However, he says Cincinnati Flooring has sanded and refinished more frequently than that, not because of safety, but because the client wanted to change up their flooring graphics package.
A move toward splashy graphics
Maricle and Allen say they’ve both seen a trend in the past decade that clients are spending more money on their flooring graphics packages. “We have seen the graphics packages change, and different ways to apply the graphics,” Maricle says.
Allen says his company in Texas, which he started in 1997, has helped rural communities transform their basic courts into splashy surfaces. “We started off with small schools, and a lot of these rural communities, they had a basic court,” Allen says. “We brought in big oversized logos, letters. We have a process that we do that we call bleaching on every one of our floors. We just tried to bring that stuff in to give the rural community kids a gym that they see on TV.”
Maricle says Cincinnati is also working on a few high school floors that look less like a prep floor and more like the pros. “A couple of the high school floors that we’re doing, the graphics package has been thought out, looked at, evaluated and re-evaluated — that has come out with some really cool graphics that we haven’t done a lot of, with different stains. And we do colored stains that are pretty unique.”
Staining has gained popularity for sports flooring because it can keep the wood looking pristine, longer. “I think it’s come from a number of reasons,” says Maricle. “For us in particular, in our part of the country, the floor moves a lot, expands and contracts. When you put a solid painted area, when the floor expands and contracts, it’ll fracture that paint, and many of the owners aren’t crazy about the paint fracturing. There’s nothing we can do; the paint isn’t going to hold the floor together. The difference between painting it and staining it is that those [stained] colors remain fast.”
Staining is a little more expensive than painting, but Maricle says that if a client is considering a design with solid-colored areas, he’ll discuss staining versus painting options.
A few routine maintenance steps — avoiding moisture on the floor and not using power scrubbers that require water — can help operators keep their sports floors looking spiffy. And while gyms can’t avoid some accidents, such as water on their floor, there are the avoidable offenders — back to tape: “We just cringe when we walk in” and see tape, Allen explains. “My guys are all trained, and they’ll try to pull the tape up slowly, and to use mineral spirits to weaken the tackiness of it, but you never know. I’ve had it where it didn’t peel any finish — and I’ve had them peel every bit of it off all the way to the raw wood.”

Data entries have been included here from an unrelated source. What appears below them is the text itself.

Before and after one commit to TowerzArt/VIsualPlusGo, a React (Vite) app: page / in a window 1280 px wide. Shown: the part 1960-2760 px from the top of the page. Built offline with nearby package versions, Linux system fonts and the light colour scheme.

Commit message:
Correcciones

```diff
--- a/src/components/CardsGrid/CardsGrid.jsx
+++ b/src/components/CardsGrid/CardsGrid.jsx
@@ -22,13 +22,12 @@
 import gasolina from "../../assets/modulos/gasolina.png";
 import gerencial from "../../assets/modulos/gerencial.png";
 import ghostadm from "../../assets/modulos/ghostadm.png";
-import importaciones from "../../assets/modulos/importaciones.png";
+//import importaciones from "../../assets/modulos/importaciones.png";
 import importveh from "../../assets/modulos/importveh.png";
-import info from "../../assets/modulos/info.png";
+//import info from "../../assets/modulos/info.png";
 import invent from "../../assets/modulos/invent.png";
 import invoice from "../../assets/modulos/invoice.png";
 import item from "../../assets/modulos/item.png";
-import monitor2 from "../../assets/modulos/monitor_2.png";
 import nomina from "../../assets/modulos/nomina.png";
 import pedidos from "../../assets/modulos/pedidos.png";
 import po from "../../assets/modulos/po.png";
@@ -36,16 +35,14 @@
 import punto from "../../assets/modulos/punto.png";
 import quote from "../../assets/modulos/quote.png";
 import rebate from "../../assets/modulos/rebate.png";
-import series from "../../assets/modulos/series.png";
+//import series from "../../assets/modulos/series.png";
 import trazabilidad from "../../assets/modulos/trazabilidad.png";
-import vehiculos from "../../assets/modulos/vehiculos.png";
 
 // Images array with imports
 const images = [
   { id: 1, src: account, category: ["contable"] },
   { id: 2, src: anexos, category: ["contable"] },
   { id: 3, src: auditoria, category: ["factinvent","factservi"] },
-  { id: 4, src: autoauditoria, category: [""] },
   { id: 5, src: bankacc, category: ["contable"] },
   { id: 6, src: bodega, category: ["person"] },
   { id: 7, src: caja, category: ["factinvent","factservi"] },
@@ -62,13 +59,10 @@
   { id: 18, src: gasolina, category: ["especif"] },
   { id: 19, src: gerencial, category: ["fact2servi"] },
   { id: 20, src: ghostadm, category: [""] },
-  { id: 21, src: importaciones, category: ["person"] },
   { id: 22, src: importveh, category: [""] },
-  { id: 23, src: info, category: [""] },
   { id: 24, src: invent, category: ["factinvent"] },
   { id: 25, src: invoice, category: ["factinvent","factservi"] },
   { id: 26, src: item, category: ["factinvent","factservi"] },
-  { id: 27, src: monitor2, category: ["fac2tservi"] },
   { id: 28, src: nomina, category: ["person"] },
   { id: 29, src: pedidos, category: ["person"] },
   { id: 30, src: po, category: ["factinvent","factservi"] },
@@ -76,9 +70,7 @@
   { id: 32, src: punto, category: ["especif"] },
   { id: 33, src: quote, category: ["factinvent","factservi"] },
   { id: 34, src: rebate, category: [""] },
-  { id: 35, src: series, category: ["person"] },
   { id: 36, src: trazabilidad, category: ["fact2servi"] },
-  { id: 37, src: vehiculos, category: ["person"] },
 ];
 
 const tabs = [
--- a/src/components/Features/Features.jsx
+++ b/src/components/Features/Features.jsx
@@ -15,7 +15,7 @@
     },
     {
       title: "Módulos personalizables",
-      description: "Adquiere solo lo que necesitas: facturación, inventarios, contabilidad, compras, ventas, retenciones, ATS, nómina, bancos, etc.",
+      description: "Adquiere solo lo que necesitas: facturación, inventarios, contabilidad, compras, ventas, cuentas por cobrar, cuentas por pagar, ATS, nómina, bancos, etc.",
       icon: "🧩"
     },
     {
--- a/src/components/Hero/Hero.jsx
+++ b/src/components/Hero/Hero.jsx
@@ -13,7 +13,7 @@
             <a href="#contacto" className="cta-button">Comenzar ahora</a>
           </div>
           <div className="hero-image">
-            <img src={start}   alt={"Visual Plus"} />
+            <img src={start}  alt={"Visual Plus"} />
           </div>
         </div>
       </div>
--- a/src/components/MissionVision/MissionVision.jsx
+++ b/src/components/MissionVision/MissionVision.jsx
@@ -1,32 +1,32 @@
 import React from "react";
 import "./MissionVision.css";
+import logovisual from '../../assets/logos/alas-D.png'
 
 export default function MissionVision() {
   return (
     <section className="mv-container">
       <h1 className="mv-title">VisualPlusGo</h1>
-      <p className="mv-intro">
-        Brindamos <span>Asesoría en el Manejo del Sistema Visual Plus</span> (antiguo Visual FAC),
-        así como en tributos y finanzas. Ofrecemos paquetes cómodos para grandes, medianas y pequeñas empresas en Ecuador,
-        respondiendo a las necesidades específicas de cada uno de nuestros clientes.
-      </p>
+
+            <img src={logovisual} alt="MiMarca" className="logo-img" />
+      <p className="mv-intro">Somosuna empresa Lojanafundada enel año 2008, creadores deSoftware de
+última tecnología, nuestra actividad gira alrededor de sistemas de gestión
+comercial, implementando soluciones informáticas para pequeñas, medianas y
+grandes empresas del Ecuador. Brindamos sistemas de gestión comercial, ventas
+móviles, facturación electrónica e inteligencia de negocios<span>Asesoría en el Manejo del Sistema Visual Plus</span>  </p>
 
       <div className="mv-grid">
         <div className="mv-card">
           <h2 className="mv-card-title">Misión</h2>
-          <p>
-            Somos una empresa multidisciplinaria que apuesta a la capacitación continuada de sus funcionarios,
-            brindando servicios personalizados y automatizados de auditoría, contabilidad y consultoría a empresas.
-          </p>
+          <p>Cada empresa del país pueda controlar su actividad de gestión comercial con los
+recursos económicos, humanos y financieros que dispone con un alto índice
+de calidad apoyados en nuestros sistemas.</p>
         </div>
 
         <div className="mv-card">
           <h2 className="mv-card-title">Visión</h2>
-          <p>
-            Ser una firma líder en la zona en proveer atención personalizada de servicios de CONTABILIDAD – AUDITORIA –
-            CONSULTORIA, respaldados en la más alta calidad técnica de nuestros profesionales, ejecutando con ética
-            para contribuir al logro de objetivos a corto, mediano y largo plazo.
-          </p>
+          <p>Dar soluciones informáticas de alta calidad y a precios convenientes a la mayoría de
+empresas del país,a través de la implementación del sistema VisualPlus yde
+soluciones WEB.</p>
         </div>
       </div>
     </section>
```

Previous to his flooring career, Allen was a coach himself (who confesses to using tape at the time), and says he has found multiple ways to help coaches run drills without putting offensive adhesive down on the finish. One way is to paint lines for certain drills in a color the student-athletes can see on the floor — such as tan on a light-colored floor — that the coach can use during practice, but that’s not visible from the stands on game day. He also suggests dry erase marker can be used for more temporary or flexible drill outlining. But the risk of getting tape-related damage is that “most of the time, it’s deep and the only way you’re ever going to make that look right again is to resurface the gym.”